Testifying before the commission, 11 opponents of the application objected to the starkness and lack of environmental safeguards of the plan. SNA board of directors member Michael McGlynn read into the record a letter detailing the organization’s concerns. Some North Main Street merchants, supported by about a dozens members of Local 217 of the UniteHere! union displaying protest signs, also voiced objections.

The commissioners said the city “can do better from this developer” and voted to table the plan until the next meeting after having denied the applicant’s request to combine master and preliminary plan hearings, which would have moved the project along quickly.

The action puts off consideration of the proposal so “we can work together and figure this out,” the board said. The panel also requested an environmental-impact study and told the developer to come back with improvements to its parking-lot design.

At the beginning of the hearing, Andrew Teitz, the lawyer for the applicant, outlined the scope of the proposal, which includes a new building on the Pawtucket side of the city border and the parking lot on the Providence side. The new LA Fitness center structure would face the parking area, not North Main Street, and the only entrance would be from the lot. The building would have large windows looking out onto the street.

The plan calls for the new parking lot to meet just the minimum requirements of the Providence Master Plan, but with few plantings. The lawyer said storm-water runoff management would be better than exists now, but also meet only minimum requirements.

After the developer’s lawyer presented several witnesses who testified to the economic benefits of the proposal, the commission opened the floor to public comments

The first was in a letter from City Councilman Kevin Jackson, who represents the district and who said he supports development, but not in a form that violates the city’s Comprehensive Plan. He wrote that the current proposal doesn’t fit with the urban model of mass transit and needs more landscaping.

The first live witness, who identified himself as Bob Bacon, the owner of a restaurant across from the site, said the plan was the perfect proposal and that the area needed more parking.

Next was SNA Vice President Kerry Kohring, who said the organization supported development but had serious reservations about the proposal and deferred to the presentation of the letter from SNA.
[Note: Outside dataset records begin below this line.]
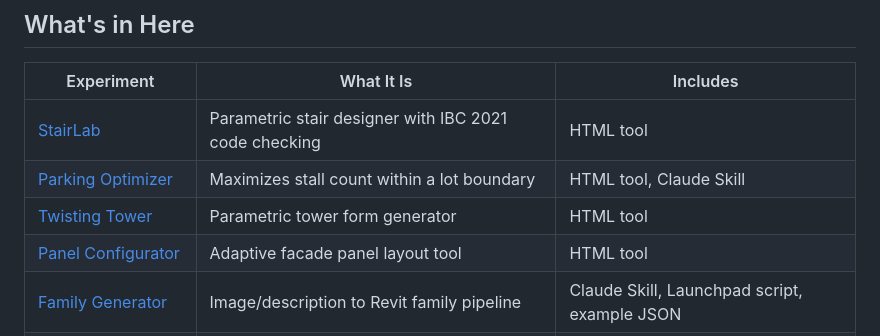
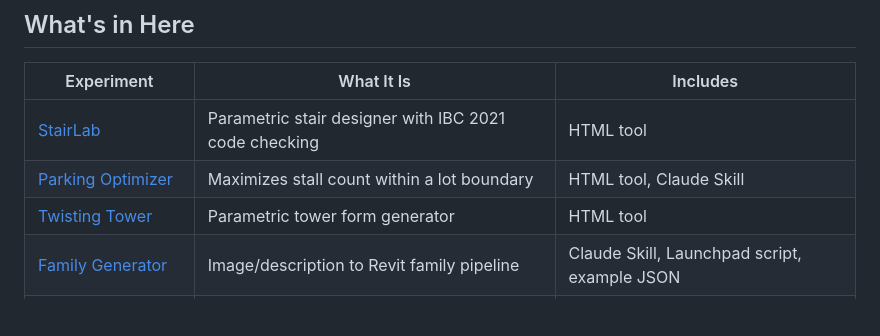
Before and after one commit to kilkellym/archsmarter-ai-experiments, a Markdown page: README.md, the part around one of its changes. GitHub-like rendering; blank space fills up the shorter version.

Commit message:
Fix links and improve descriptions in README
Updated links and descriptions in the README file.

```diff
--- a/README.md
+++ b/README.md
@@ -11,7 +11,6 @@ These aren't theoretical demos. They're working tools built from actual project
 | [StairLab](./stairlab/) | Parametric stair designer with IBC 2021 code checking | HTML tool |
 | [Parking Optimizer](./parking-optimizer/) | Maximizes stall count within a lot boundary | HTML tool, Claude Skill |
 | [Twisting Tower](./twisting-tower/) | Parametric tower form generator | HTML tool |
-| [Panel Configurator](./panel-configurator/) | Adaptive facade panel layout tool | HTML tool |
 | [Family Generator](./family-generator/) | Image/description to Revit family pipeline | Claude Skill, Launchpad script, example JSON |
 | [Floor Plan Generator](./floor-plan-generator/) | Sketch to Revit floor plan pipeline | Claude Skill, Launchpad script, example JSON |
 | [Detail View Generator](./detail-view-generator/) | Construction detail image to Revit drafting view | Claude Skill, Launchpad script, example JSON |
```
Also changed, not shown: other parts of README.md (+4 -4 lines).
The specific objections in the letter were read by McGlynn, citing problems with streetscape and layout, parking-lot size, landscaping and architecture. The complete text of the letter [PDF].

SNA board member Chris Bull said there was no vision in the plan and that it needed more than a bare minimum of environmental safeguards. Another board member, Grant Dulgarian, testified that the plan does not do justice to a vision of the city on a human scale and that more surface parking is not desirable. He pointed out that a parking deck already exists in the rear of the proposed building.

Several North Main Street business owners also criticized the plan. Peter Kammerer supported LA Fitness but called for a more imaginative proposal that would be interactive with pedestrians. Peter Gallant echoed the need for development along the street but said he had problems with the design and that it should be more pedestrian friendly.

Greg Gerritt, who called himself a friend of the Mosshasuck River, said the storm-water drainage plan was based on the size of the parking lot and was not friendly to the environment.

Jenna Karlin, the staff director of UniteHere! and a city resident, presented pictures of LA Fitness facilities elsewhere in the country that had better building designs for urban locations and did not have large surface parking lots.

Aaron Regunberg, a candidate for state representative from the district, urged the developers to “do it right” and said the current proposal isn’t the best possible design.

Plan Commission Chairwoman Christine West summed up that the board had a duty to the citizens of the area and that much of the current development proposal “works to the detriment of the City of Providence.” The panel then voted the continuance.

Peter Kammerer, of the Sandwich Hut on North Main Street, cites problems with the plan.